Imagine the change for Adam and Eve. They were perfect and then they were sinful. They knew the difference very well. We have always been sinful and can get a little used to it. But God’s Word helps us understand the true nature of our sin and the destruction we deserve because of it. Then when we have opportunity to rejoice in the promises of forgiveness in Christ we understand a little better what kind of amazing change God has brought us. We sang about it in the hymn Amazing Grace. It is amazing grace that took us from lost to found, from blind to sight, from despair to confidence. This change will be eternal. When we’ve been there 10,000 years we no less days to sing God’s praise then when we’d first begun.
History is a good indicator that change will come to our country. Some of it is due to our leaders, some is a result a changing world, but ultimately sin brings awful change into this world and our life. We see the evidence of what happened so long ago in Eden. Therefore dear Christian, cling to the hope you have in Christ Jesus. Rejoice that you have been rescued. Stand firm in the sure and certain hope of eternal life through Christ Jesus. There is your confidence. Amen.

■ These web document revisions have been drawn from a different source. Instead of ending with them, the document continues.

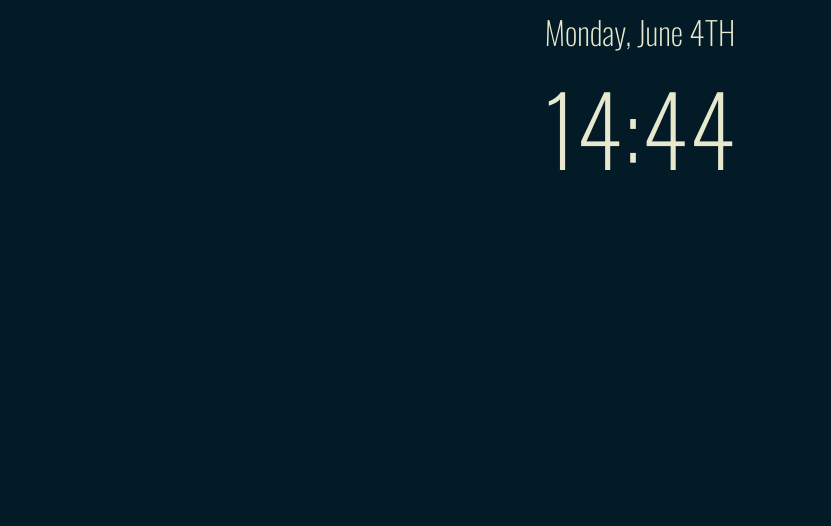
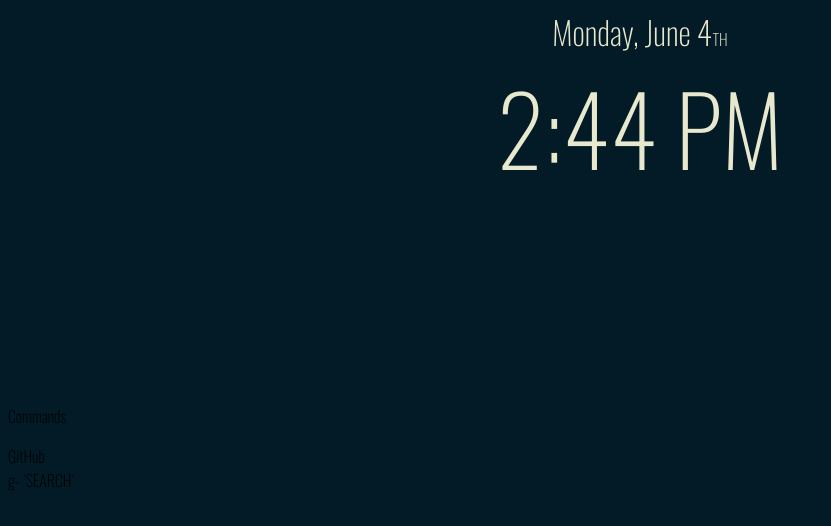
Before and after one commit to MichaelDillie/dashStartPage, a website: page index.html in a window 1280 px wide. Shown: the whole page, without its empty margins (0-831 px from the left). Drawn offline with nearby package versions, Linux system fonts and the light colour scheme.

Commit message:
Stopping point

```diff
--- a/index.html
+++ b/index.html
@@ -8,7 +8,7 @@
   <link href="https://fonts.googleapis.com/css?family=Oswald:200,600" rel="stylesheet">
   <link rel="stylesheet" href="./style.css">
   <script src="https://ajax.googleapis.com/ajax/libs/jquery/3.3.1/jquery.min.js"></script>
-  <title>Dash Start Page</title>
+  <title>Dash</title>
 </head>
 
 <body>
@@ -114,7 +114,9 @@
   </script>
 
   <div id="clock-wrapper">
-    <div id="date"></div>
+    <div id="date">
+      <span id="ordinal">test</span>
+    </div>
     <div id="time"></div>
   </div>
 
@@ -124,6 +126,12 @@
     </form>
   </div>
 
+  <div id="testing-wrapper">
+    <p>Commands</p>
+    <div>GitHub</div>
+    <div>g- `SEARCH`</div>
+  </div>
+
   <script src="main.js"></script>
 </body>
 
--- a/main.js
+++ b/main.js
@@ -12,15 +12,14 @@ $(document).ready(function () {
 
         function ordinalCheck() {
           var currentDayString = currentDay.toString();
-
           if (currentDayString.endsWith(1)) {
-        currentDay += "ST";
+            currentDay += "<span id='ordinal'>ST</span>";
           } else if (currentDayString.endsWith(2)) {
-        currentDay += "ND";
+            currentDay += "<span id='ordinal'>ND</span>";
           } else if (currentDayString.endsWith(3)) {
-        currentDay += "RD";
+            currentDay += "<span id='ordinal'>RD</span>";
           } else {
-        currentDay += "TH";
+            currentDay += "<span id='ordinal'>TH</span>";
           }
         }
         ordinalCheck();
@@ -40,7 +39,16 @@ $(document).ready(function () {
           var currentTime = new Date();
           currentHour = checkTime(currentTime.getHours());
           currentMin = checkTime(currentTime.getMinutes());
-      document.getElementById("time").innerHTML = currentHour + ":" + currentMin;
+          timePeriod = "AM";
+          currentHour12 = currentHour;
+          if(currentHour12 >= 12) {
+            currentHour12 = currentHour - 12;
+            timePeriod = "PM";
+          }
+          if(currentHour12 == 0) {
+            currentHour12 = 12;
+          }
+          document.getElementById("time").innerHTML = currentHour12 + ":" + currentMin + " " + timePeriod;
           setTimeout(function () {
             timeFunc()
           }, 500);
@@ -48,4 +56,5 @@ $(document).ready(function () {
         timeFunc();
       }
       runTimefunc();
+
       });
--- a/style.css
+++ b/style.css
@@ -32,3 +32,6 @@ input {
 #date {
   font-size: 2em;
 }
+#ordinal {
+  font-size: .5em;
+}
```
Lines whose indentation alone changed are shown as unchanged.
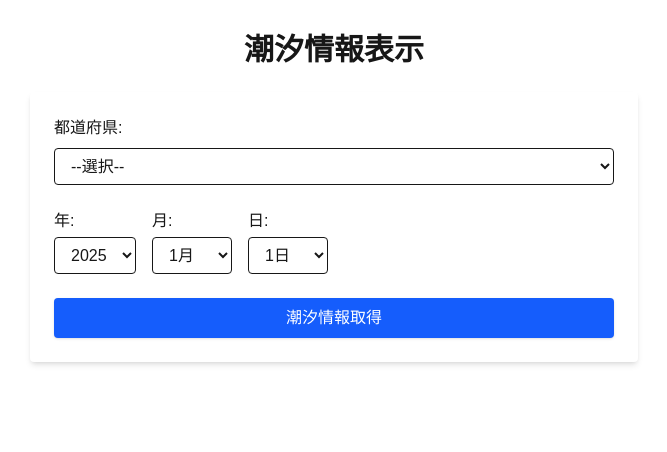
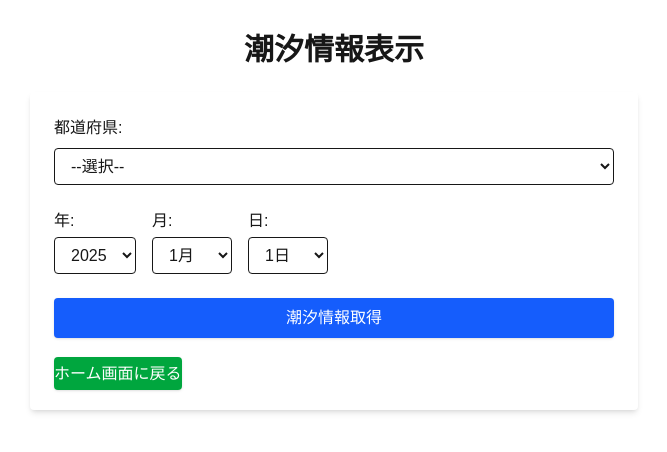
Before and after one commit to marumo333/fish-spot, a Next.js app: page /Tidegraph in a window 1280 px wide. Shown: the top 452 px of the page, without its empty margins (306-973 px from the left). Built offline with nearby package versions, Linux system fonts and the light colour scheme.

Commit message:
ホーム画面遷移のボタンを追加

```diff
--- a/app/Tidegraph/page.tsx
+++ b/app/Tidegraph/page.tsx
@@ -1,6 +1,7 @@
 "use client"
 import React from "react";
 import { useState, useEffect } from "react";
+import Link from "next/link";
 export default function Tidegraph() {
   const [pref, setPref] = useState(""); //県を設定
   const [port, setPort] = useState(""); //港を設定
@@ -132,7 +133,7 @@ export default function Tidegraph() {
     >
       潮汐情報取得
     </button>
-
+    <Link className="w-full bg-green-600 hover:bg-green-700 text-white py-2 rounded shadow"href="/">ホーム画面に戻る</Link>
     {data && (
       <div className="mt-6 p-4 bg-gray-50 rounded shadow border">
         <h2 className="font-semibold text-lg mb-2">
```
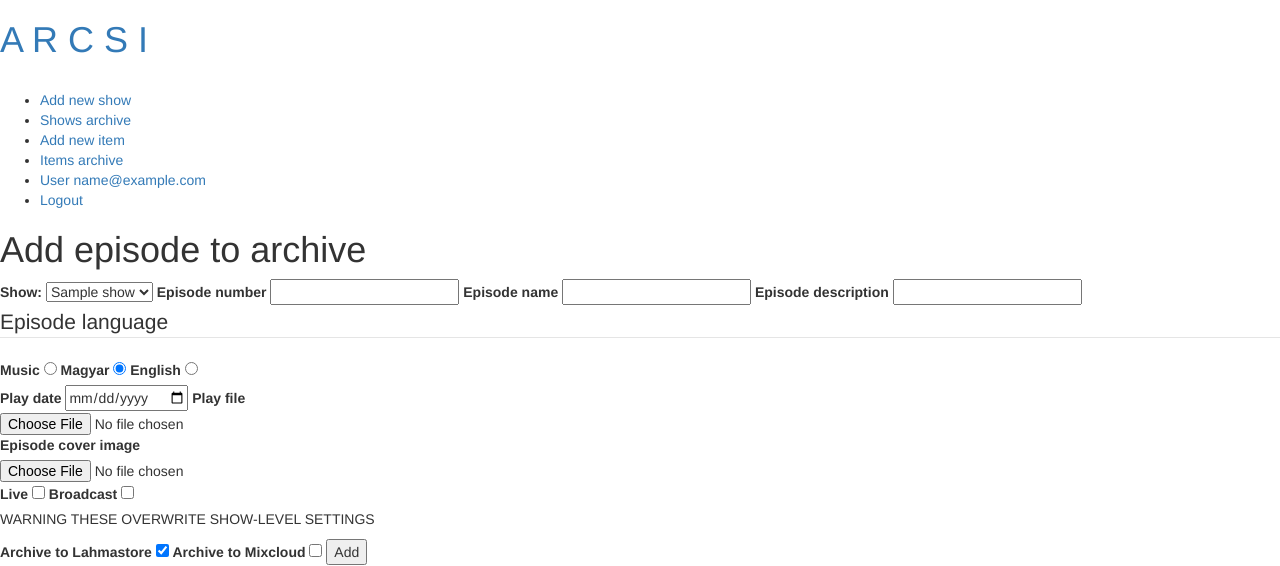
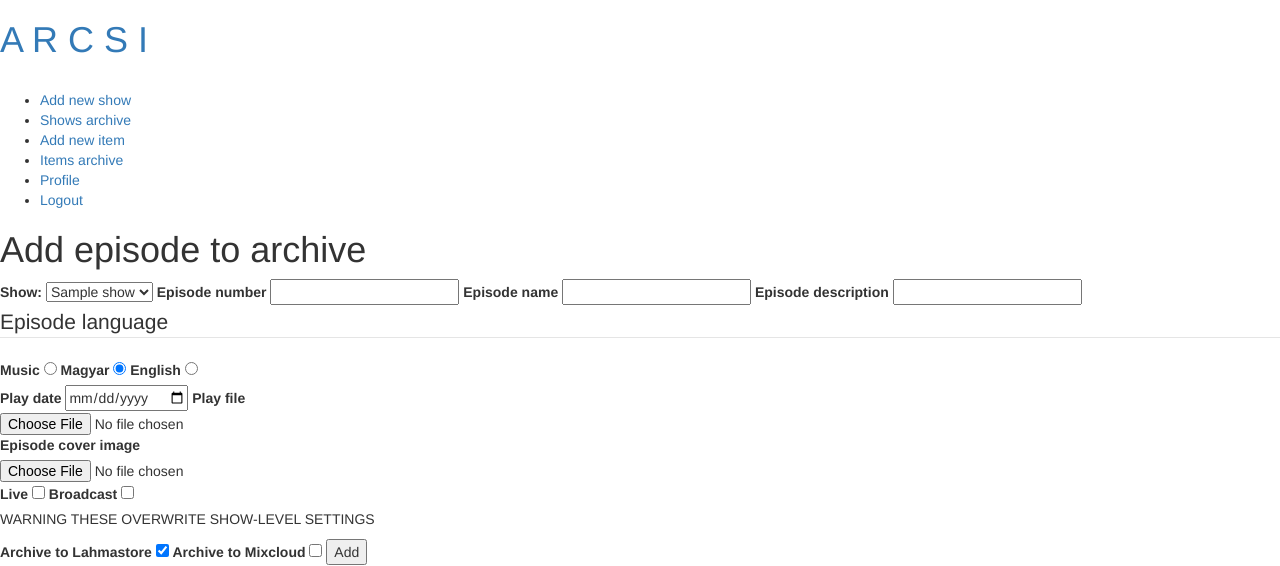
Before and after one commit to lahmacunradio/arcsi, a Flask app: page /item/add in a window 1280 px wide. Shown: the top 566 px of the page. Run offline with Flask 2, Linux system fonts and the light colour scheme; a user stored in the database is signed in; tables that the repository leaves empty hold one stand-in row (values such as "Sample post"); some libraries are stand-ins or nearby versions.

Commit message:
templates -- rework base (header) html add admin links

```diff
--- a/arcsi/templates/base.html
+++ b/arcsi/templates/base.html
@@ -18,11 +18,15 @@
       <li><a href="{{ url_for('router.add_item') }}">Add new item</a></li>
       <li><a href="{{ url_for('router.list_items') }}">Items archive</a></li>
       {% if current_user.is_authenticated %}
-      <li><a href="{{ url_for('router.view_user') }}">User {{ current_user.email }}</a></li>
+      <li><a href="{{ url_for('router.view_user') }}">Profile</a></li>
       <li><a href="{{ url_for('security.logout') }}">Logout</a></li>
       {% else %}
       <li><a href="{{ url_for('security.login') }}">Login</a></li>
       <li><a href="{{ url_for('security.register') }}">Register</a></li>
+      {% endif %}
+      {% if current_user.has_role("admin") %}
+      <h4>ADMIN INTERFACE</h4>
+      <li><a href="{{ url_for('router.list_users') }}">All users</a></li>
       {% endif %}
     </ul>
   </nav>
```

Pastor Matt Brown
Our Redeemer Lutheran Church (WELS) of Union City, Tennessee, Rooted in the WORD